[Edit tracking data]

----

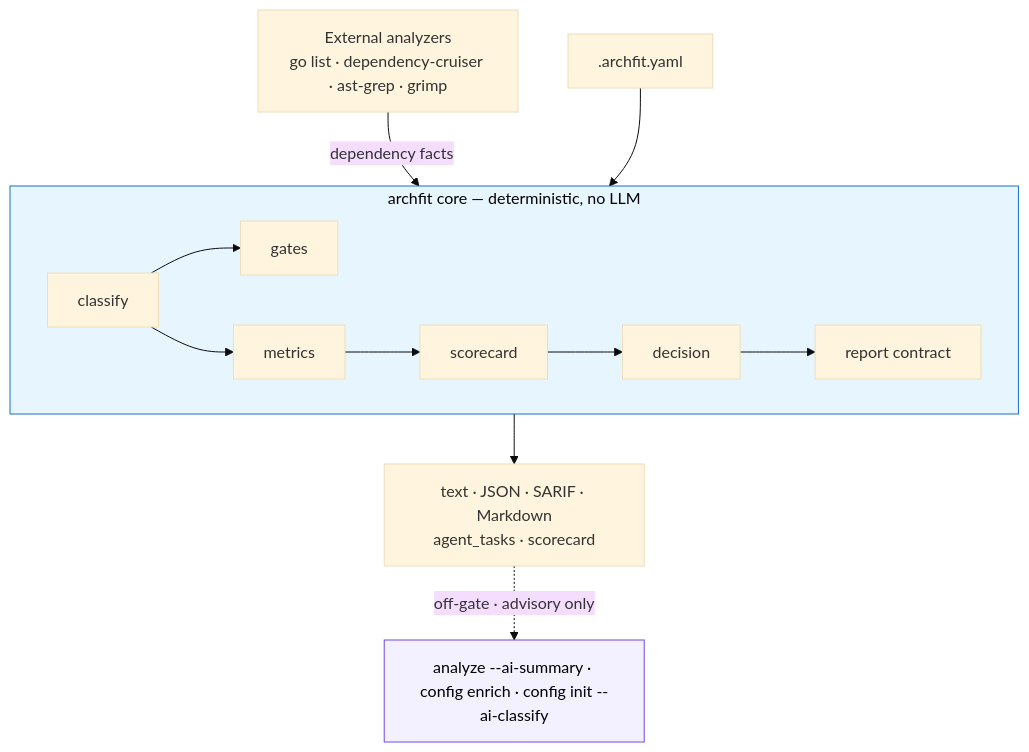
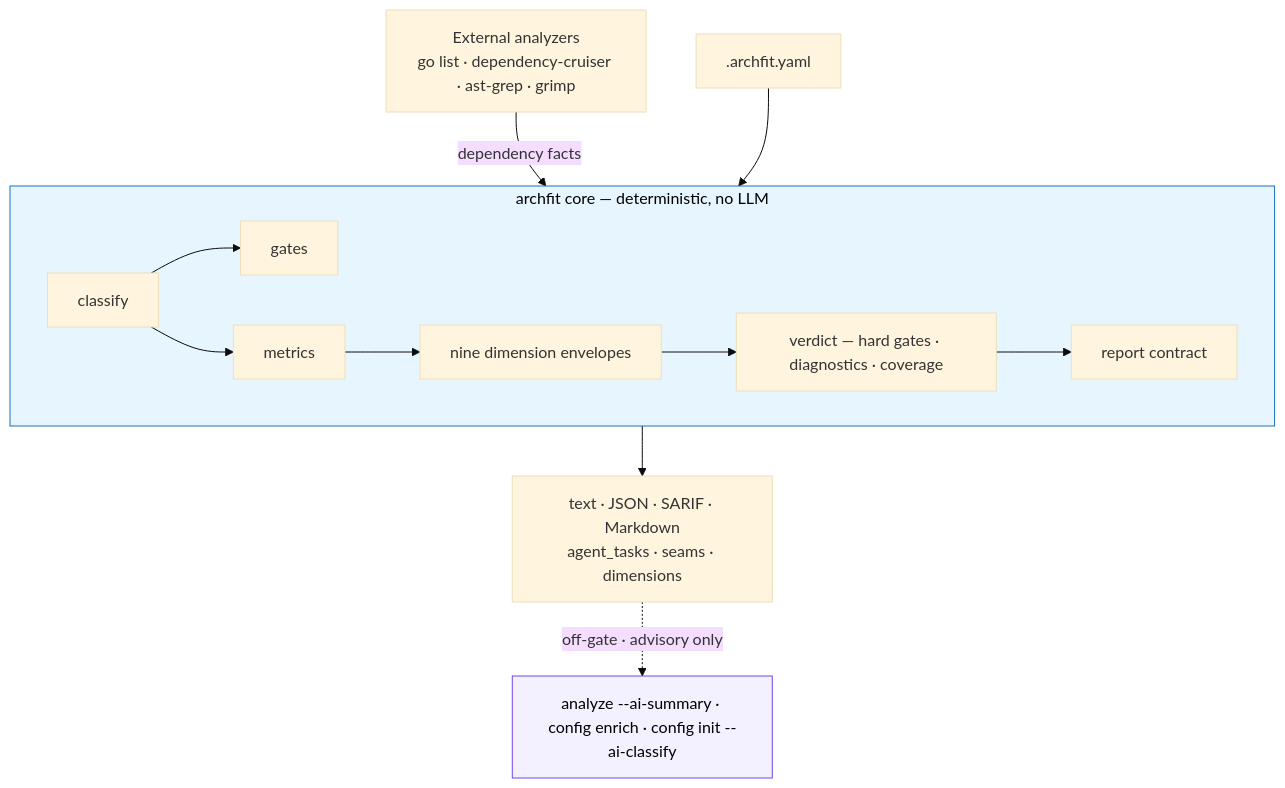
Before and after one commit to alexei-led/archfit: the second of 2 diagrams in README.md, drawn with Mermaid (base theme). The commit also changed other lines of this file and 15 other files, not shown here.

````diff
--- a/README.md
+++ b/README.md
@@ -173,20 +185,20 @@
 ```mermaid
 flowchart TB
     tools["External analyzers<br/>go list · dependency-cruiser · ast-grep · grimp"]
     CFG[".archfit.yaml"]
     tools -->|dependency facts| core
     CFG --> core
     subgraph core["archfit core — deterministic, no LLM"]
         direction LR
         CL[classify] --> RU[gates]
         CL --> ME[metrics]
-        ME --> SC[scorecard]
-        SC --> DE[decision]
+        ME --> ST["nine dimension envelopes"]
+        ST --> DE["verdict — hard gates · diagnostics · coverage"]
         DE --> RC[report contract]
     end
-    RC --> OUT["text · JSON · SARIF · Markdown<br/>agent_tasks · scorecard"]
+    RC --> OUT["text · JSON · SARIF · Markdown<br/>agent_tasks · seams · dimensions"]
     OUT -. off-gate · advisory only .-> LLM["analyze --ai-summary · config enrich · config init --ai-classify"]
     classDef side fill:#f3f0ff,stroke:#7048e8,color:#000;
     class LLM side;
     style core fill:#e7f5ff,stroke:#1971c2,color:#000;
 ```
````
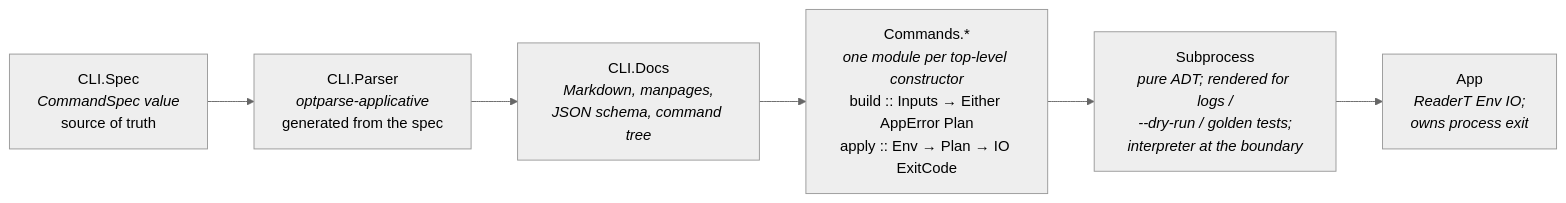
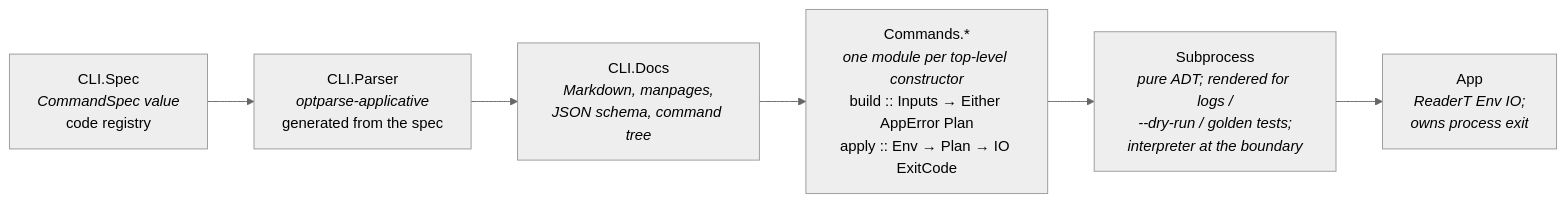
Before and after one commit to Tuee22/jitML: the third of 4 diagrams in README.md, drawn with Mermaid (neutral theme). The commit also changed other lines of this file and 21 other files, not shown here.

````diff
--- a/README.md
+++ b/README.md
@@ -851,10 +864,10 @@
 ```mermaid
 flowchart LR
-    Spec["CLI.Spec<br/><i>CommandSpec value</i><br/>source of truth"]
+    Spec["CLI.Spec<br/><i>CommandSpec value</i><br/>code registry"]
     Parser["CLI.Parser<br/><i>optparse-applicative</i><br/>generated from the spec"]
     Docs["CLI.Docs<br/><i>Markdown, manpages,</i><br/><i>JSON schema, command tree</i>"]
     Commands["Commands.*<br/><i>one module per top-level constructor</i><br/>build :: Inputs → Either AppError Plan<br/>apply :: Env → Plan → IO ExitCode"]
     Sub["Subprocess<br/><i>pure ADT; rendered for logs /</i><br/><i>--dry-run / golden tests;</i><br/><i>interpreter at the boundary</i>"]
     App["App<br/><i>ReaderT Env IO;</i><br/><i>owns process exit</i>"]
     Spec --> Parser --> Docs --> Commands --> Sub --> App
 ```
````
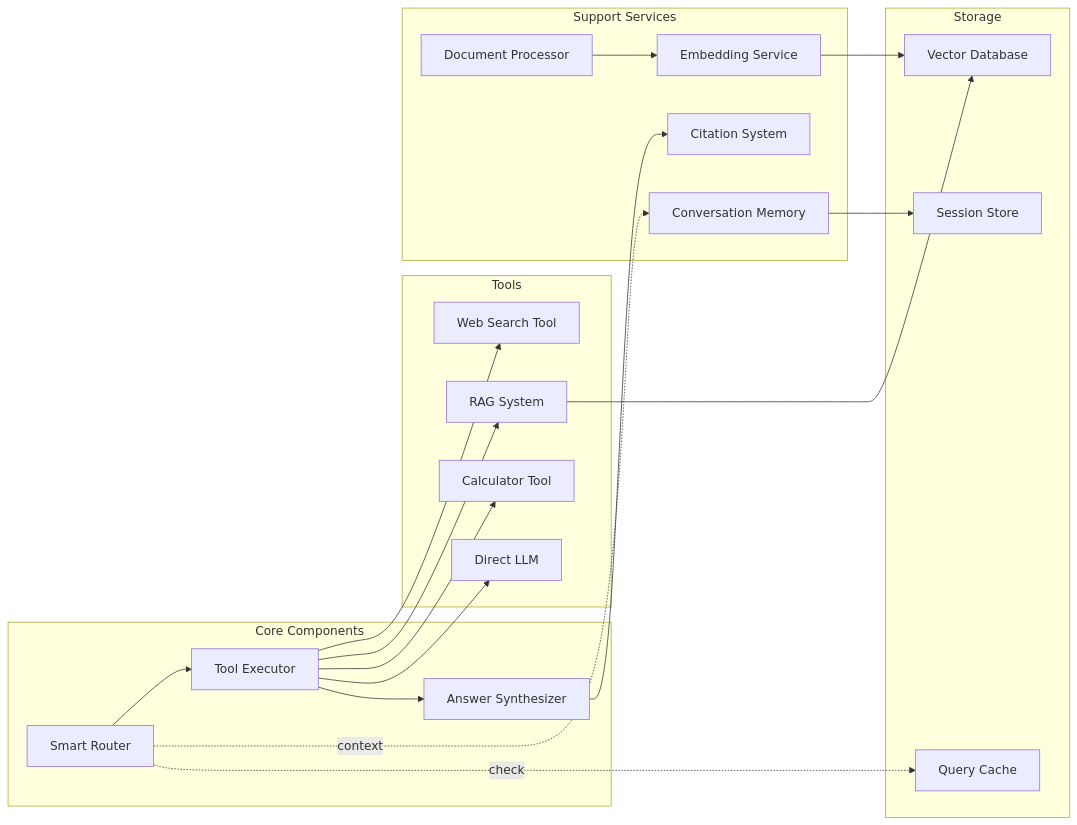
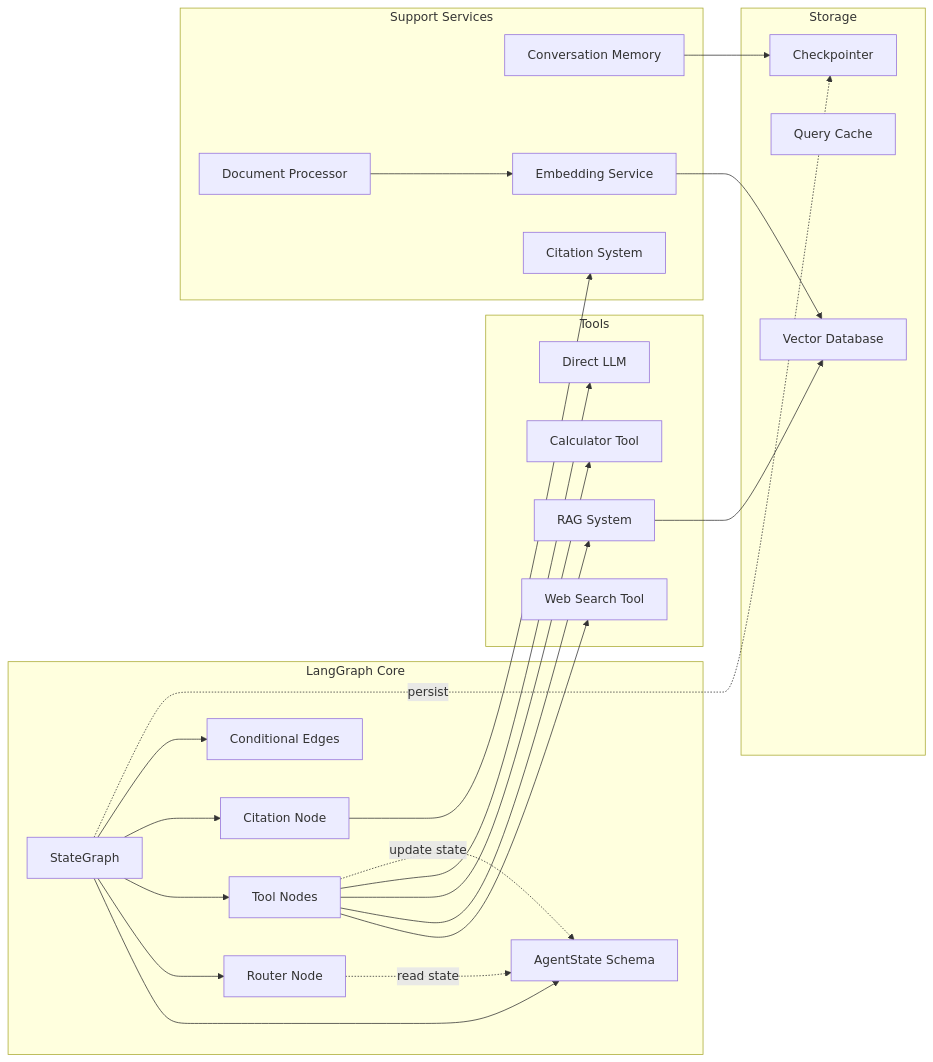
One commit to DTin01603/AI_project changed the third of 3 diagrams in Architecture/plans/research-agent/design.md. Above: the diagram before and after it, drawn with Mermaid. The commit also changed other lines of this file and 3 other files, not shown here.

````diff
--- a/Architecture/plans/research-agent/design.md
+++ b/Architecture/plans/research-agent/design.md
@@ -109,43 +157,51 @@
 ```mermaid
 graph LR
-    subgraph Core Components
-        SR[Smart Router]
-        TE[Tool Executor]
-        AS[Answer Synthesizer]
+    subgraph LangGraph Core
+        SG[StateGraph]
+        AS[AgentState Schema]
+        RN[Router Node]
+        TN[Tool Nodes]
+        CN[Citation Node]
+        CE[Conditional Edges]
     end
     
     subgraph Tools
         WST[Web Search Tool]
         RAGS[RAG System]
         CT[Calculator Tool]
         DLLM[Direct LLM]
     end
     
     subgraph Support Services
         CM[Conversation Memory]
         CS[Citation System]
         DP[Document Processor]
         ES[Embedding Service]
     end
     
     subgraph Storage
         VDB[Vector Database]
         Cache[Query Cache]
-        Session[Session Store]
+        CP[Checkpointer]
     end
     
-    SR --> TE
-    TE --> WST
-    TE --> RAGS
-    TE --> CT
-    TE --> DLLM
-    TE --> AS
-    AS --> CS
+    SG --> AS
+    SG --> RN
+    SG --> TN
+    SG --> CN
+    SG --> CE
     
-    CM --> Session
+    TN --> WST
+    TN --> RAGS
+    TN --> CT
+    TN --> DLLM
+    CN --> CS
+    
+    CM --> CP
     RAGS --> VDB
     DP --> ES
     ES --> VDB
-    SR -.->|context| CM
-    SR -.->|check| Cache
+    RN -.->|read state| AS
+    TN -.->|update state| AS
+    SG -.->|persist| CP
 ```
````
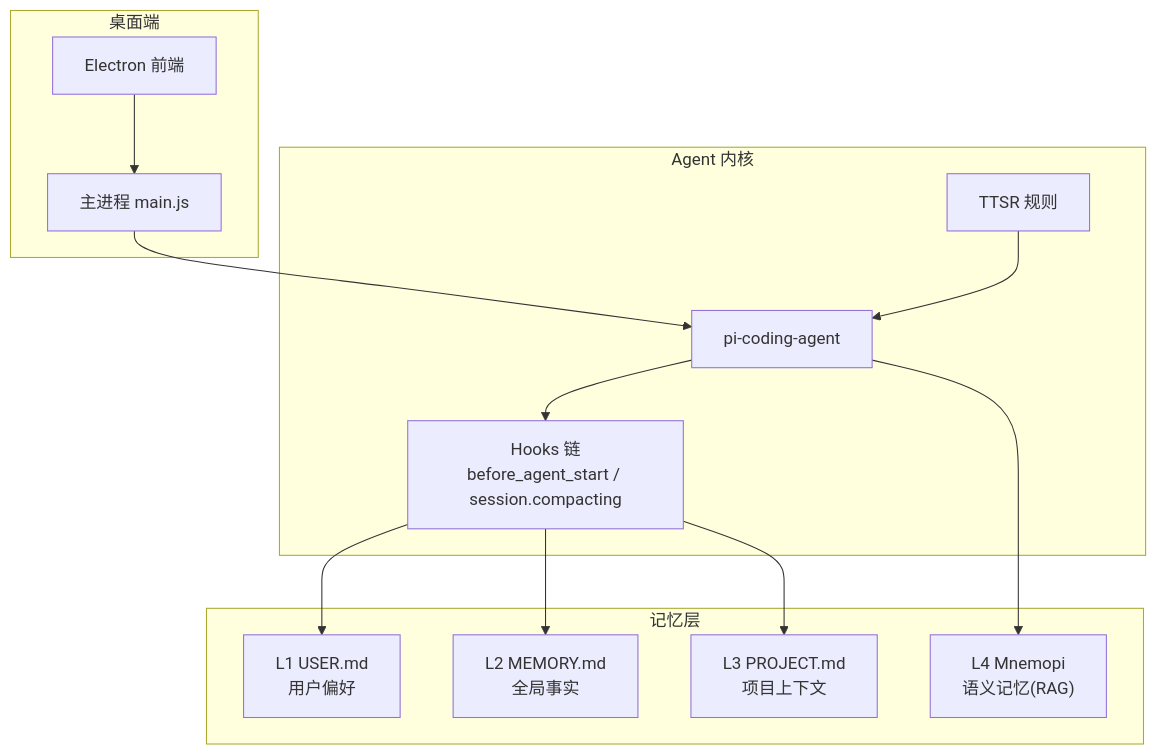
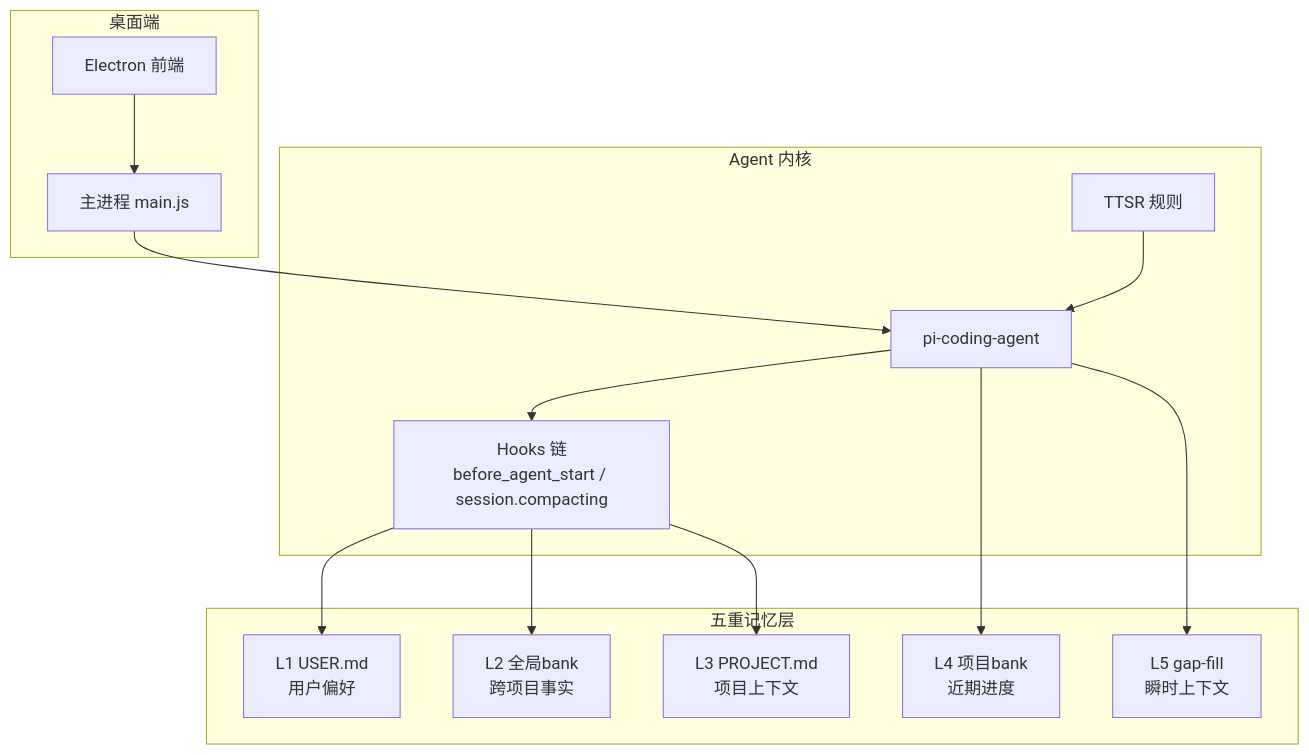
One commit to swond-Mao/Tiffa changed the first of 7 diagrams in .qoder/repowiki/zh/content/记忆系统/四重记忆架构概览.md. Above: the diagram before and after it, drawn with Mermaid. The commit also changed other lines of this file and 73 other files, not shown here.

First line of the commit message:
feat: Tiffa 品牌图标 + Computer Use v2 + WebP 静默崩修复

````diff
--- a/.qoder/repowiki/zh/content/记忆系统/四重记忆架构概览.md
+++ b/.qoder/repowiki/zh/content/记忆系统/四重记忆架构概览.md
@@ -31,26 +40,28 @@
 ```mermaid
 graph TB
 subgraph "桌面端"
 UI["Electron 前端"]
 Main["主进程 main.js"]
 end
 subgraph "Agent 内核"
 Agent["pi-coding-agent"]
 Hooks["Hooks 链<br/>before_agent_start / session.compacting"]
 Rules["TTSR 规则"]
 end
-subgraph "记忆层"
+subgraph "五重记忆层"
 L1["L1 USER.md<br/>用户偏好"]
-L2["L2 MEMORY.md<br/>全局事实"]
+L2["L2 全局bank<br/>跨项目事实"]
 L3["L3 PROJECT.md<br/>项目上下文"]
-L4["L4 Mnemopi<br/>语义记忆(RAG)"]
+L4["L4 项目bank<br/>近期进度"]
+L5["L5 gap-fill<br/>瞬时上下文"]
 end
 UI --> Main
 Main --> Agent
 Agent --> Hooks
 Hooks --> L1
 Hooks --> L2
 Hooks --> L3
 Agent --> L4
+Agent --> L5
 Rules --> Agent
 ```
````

----

What the task asks -
What you return must be the entries above, exactly as they appear, without any pictures.

Exercise response -
Before and after one commit to alexei-led/archfit: the second of 2 diagrams in README.md, drawn with Mermaid (base theme). The commit also changed other lines of this file and 15 other files, not shown here.

````diff
--- a/README.md
+++ b/README.md
@@ -173,20 +185,20 @@
 ```mermaid
 flowchart TB
     tools["External analyzers<br/>go list · dependency-cruiser · ast-grep · grimp"]
     CFG[".archfit.yaml"]
     tools -->|dependency facts| core
     CFG --> core
     subgraph core["archfit core — deterministic, no LLM"]
         direction LR
         CL[classify] --> RU[gates]
         CL --> ME[metrics]
-        ME --> SC[scorecard]
-        SC --> DE[decision]
+        ME --> ST["nine dimension envelopes"]
+        ST --> DE["verdict — hard gates · diagnostics · coverage"]
         DE --> RC[report contract]
     end
-    RC --> OUT["text · JSON · SARIF · Markdown<br/>agent_tasks · scorecard"]
+    RC --> OUT["text · JSON · SARIF · Markdown<br/>agent_tasks · seams · dimensions"]
     OUT -. off-gate · advisory only .-> LLM["analyze --ai-summary · config enrich · config init --ai-classify"]
     classDef side fill:#f3f0ff,stroke:#7048e8,color:#000;
     class LLM side;
     style core fill:#e7f5ff,stroke:#1971c2,color:#000;
 ```
````
Before and after one commit to Tuee22/jitML: the third of 4 diagrams in README.md, drawn with Mermaid (neutral theme). The commit also changed other lines of this file and 21 other files, not shown here.

````diff
--- a/README.md
+++ b/README.md
@@ -851,10 +864,10 @@
 ```mermaid
 flowchart LR
-    Spec["CLI.Spec<br/><i>CommandSpec value</i><br/>source of truth"]
+    Spec["CLI.Spec<br/><i>CommandSpec value</i><br/>code registry"]
     Parser["CLI.Parser<br/><i>optparse-applicative</i><br/>generated from the spec"]
     Docs["CLI.Docs<br/><i>Markdown, manpages,</i><br/><i>JSON schema, command tree</i>"]
     Commands["Commands.*<br/><i>one module per top-level constructor</i><br/>build :: Inputs → Either AppError Plan<br/>apply :: Env → Plan → IO ExitCode"]
     Sub["Subprocess<br/><i>pure ADT; rendered for logs /</i><br/><i>--dry-run / golden tests;</i><br/><i>interpreter at the boundary</i>"]
     App["App<br/><i>ReaderT Env IO;</i><br/><i>owns process exit</i>"]
     Spec --> Parser --> Docs --> Commands --> Sub --> App
 ```
````
One commit to DTin01603/AI_project changed the third of 3 diagrams in Architecture/plans/research-agent/design.md. Above: the diagram before and after it, drawn with Mermaid. The commit also changed other lines of this file and 3 other files, not shown here.

````diff
--- a/Architecture/plans/research-agent/design.md
+++ b/Architecture/plans/research-agent/design.md
@@ -109,43 +157,51 @@
 ```mermaid
 graph LR
-    subgraph Core Components
-        SR[Smart Router]
-        TE[Tool Executor]
-        AS[Answer Synthesizer]
+    subgraph LangGraph Core
+        SG[StateGraph]
+        AS[AgentState Schema]
+        RN[Router Node]
+        TN[Tool Nodes]
+        CN[Citation Node]
+        CE[Conditional Edges]
     end
     
     subgraph Tools
         WST[Web Search Tool]
         RAGS[RAG System]
         CT[Calculator Tool]
         DLLM[Direct LLM]
     end
     
     subgraph Support Services
         CM[Conversation Memory]
         CS[Citation System]
         DP[Document Processor]
         ES[Embedding Service]
     end
     
     subgraph Storage
         VDB[Vector Database]
         Cache[Query Cache]
-        Session[Session Store]
+        CP[Checkpointer]
     end
     
-    SR --> TE
-    TE --> WST
-    TE --> RAGS
-    TE --> CT
-    TE --> DLLM
-    TE --> AS
-    AS --> CS
+    SG --> AS
+    SG --> RN
+    SG --> TN
+    SG --> CN
+    SG --> CE
     
-    CM --> Session
+    TN --> WST
+    TN --> RAGS
+    TN --> CT
+    TN --> DLLM
+    CN --> CS
+    
+    CM --> CP
     RAGS --> VDB
     DP --> ES
     ES --> VDB
-    SR -.->|context| CM
-    SR -.->|check| Cache
+    RN -.->|read state| AS
+    TN -.->|update state| AS
+    SG -.->|persist| CP
 ```
````
One commit to swond-Mao/Tiffa changed the first of 7 diagrams in .qoder/repowiki/zh/content/记忆系统/四重记忆架构概览.md. Above: the diagram before and after it, drawn with Mermaid. The commit also changed other lines of this file and 73 other files, not shown here.

First line of the commit message:
feat: Tiffa 品牌图标 + Computer Use v2 + WebP 静默崩修复

````diff
--- a/.qoder/repowiki/zh/content/记忆系统/四重记忆架构概览.md
+++ b/.qoder/repowiki/zh/content/记忆系统/四重记忆架构概览.md
@@ -31,26 +40,28 @@
 ```mermaid
 graph TB
 subgraph "桌面端"
 UI["Electron 前端"]
 Main["主进程 main.js"]
 end
 subgraph "Agent 内核"
 Agent["pi-coding-agent"]
 Hooks["Hooks 链<br/>before_agent_start / session.compacting"]
 Rules["TTSR 规则"]
 end
-subgraph "记忆层"
+subgraph "五重记忆层"
 L1["L1 USER.md<br/>用户偏好"]
-L2["L2 MEMORY.md<br/>全局事实"]
+L2["L2 全局bank<br/>跨项目事实"]
 L3["L3 PROJECT.md<br/>项目上下文"]
-L4["L4 Mnemopi<br/>语义记忆(RAG)"]
+L4["L4 项目bank<br/>近期进度"]
+L5["L5 gap-fill<br/>瞬时上下文"]
 end
 UI --> Main
 Main --> Agent
 Agent --> Hooks
 Hooks --> L1
 Hooks --> L2
 Hooks --> L3
 Agent --> L4
+Agent --> L5
 Rules --> Agent
 ```
````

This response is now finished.